- Imperial College Lead: Prof Peter Openshaw
- UKHSA Lead: Prof Maria Zambon
Respiratory syncytial virus (RSV)-associated acute lower respiratory infection is the single commonest cause for hospitalization of young children in England and is increasingly recognised as a cause of death in frail elderly adults. Rapid progress is being made in developing RSV vaccines, antivirals and long-half-life monoclonal antibodies. The most likely product to gain licensure in the UK market within the next 3-5 years is an engineered monoclonal antibody targeting the RSV F protein; these new prophylactic antibodies will likely be given to many children.
With the expectation that novel agents will be brought into use in 2020-2025, there is a pressing need to provide relevant evidence to inform control policies on the virus and to chart the emergence of resistant strains. WHO has established a pilot global surveillance programme for RSV in 22 countries, nominating UKHSA as a new global RSV reference laboratory. This theme addresses the development of laboratory and sampling tools to track RSV’s evolution and host responses in readiness to monitor the public health impact of these new interventions, their effect on viral evolution and host responses. This will help UKHSA fulfil its new role as global RSV reference laboratory.
Additionally, The COVID-19 pandemic presents opportunities to study viral strain variation in low transmission settings and the effects of SARS-CoV-2 co-infection.
- Tracking viral evolution in response to interventions
To establish the extent of genotypic and phenotypic natural variation in RSV F and G, we will characterise RSV isolates collected from 9 sentinel hospitals throughout England between 2020-2025. This is part of a national virological and epidemiological surveillance scheme being developed by UKHSA under the umbrella of Phase 2 of a global WHO RSV project.

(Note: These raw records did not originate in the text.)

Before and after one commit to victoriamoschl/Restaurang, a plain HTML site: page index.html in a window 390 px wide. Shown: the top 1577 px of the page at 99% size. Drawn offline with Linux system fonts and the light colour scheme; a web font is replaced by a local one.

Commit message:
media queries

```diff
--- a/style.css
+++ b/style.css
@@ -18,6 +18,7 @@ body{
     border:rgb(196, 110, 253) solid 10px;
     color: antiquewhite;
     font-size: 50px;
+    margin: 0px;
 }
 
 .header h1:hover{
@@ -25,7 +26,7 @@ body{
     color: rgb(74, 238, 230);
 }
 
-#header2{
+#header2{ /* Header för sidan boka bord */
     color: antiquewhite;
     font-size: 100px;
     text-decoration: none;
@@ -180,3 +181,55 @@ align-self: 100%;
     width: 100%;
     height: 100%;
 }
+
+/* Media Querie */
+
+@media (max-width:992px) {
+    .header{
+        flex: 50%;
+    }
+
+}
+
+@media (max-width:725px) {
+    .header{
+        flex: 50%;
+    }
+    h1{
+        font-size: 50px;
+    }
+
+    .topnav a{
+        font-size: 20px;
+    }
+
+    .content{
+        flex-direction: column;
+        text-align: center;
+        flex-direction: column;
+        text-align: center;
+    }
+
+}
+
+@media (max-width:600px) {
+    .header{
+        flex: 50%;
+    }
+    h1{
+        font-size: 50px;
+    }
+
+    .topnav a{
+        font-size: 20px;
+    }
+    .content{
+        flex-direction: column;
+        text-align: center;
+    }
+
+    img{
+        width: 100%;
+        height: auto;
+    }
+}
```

It builds on a project from our existing HPRU. Approximately 500 RSV-containing clinical samples from hospitalised individuals will be made available to UKHSA for detailed virological analysis.
We are carrying out the following objectives:
- Sequence 200-300 RSV genomes per year to establish genetic variation and potential association with disease severity (extending our existing HPRU work).
- Examine genetic variation in the regions targeted by new products, establishing baseline variation in these areas and monitoring the effects of novel agents and policy change on the RSV genome.
- To assess the use of novel nasal wicking devices in RSV disease
We test Synthetic Adsorptive Matrix (SAM) Strips, which can be self-sampled at home, for the recovery of respiratory viruses and mucosal fluids from the noses of children and adults. This builds on novel sampling methodology development by Dr Ryan Thwaites and Professors Hansel and Openshaw at Imperial College London. Samples obtained from children and their parents will be used for virus detection and for the measurement of mucosal antibody using a multiplex assay developed as part of the RESCEU consortium and licensed to this project. These assays measure antibody to RSV pre-fusion and post-fusion F, to Ga, Gb and to N on a single small-volume sample.
- To assess impact of genetic changes in RSV on viral fitness
This project provides a framework to investigate the biological consequences of changes in RSV following novel interventions, identifying mutational hotspots to monitor in the future.
How is this theme relevant to Public Health England’s objectives?
Given UKHSAs role as WHO Global Reference Centre for RSV and the imminent licensure of new RSV treatments and vaccines, our research aims to develop a toolkit to enable UKHSA to monitor the impact of new interventions on viral evolution, host immunity and RSV prevalence in vulnerable populations, especially children and the elderly. The nasal-sampling device could enable parent-administered home-based detection and monitoring of a range of respiratory viruses in young children, which would be a major advance for respiratory virus surveillance.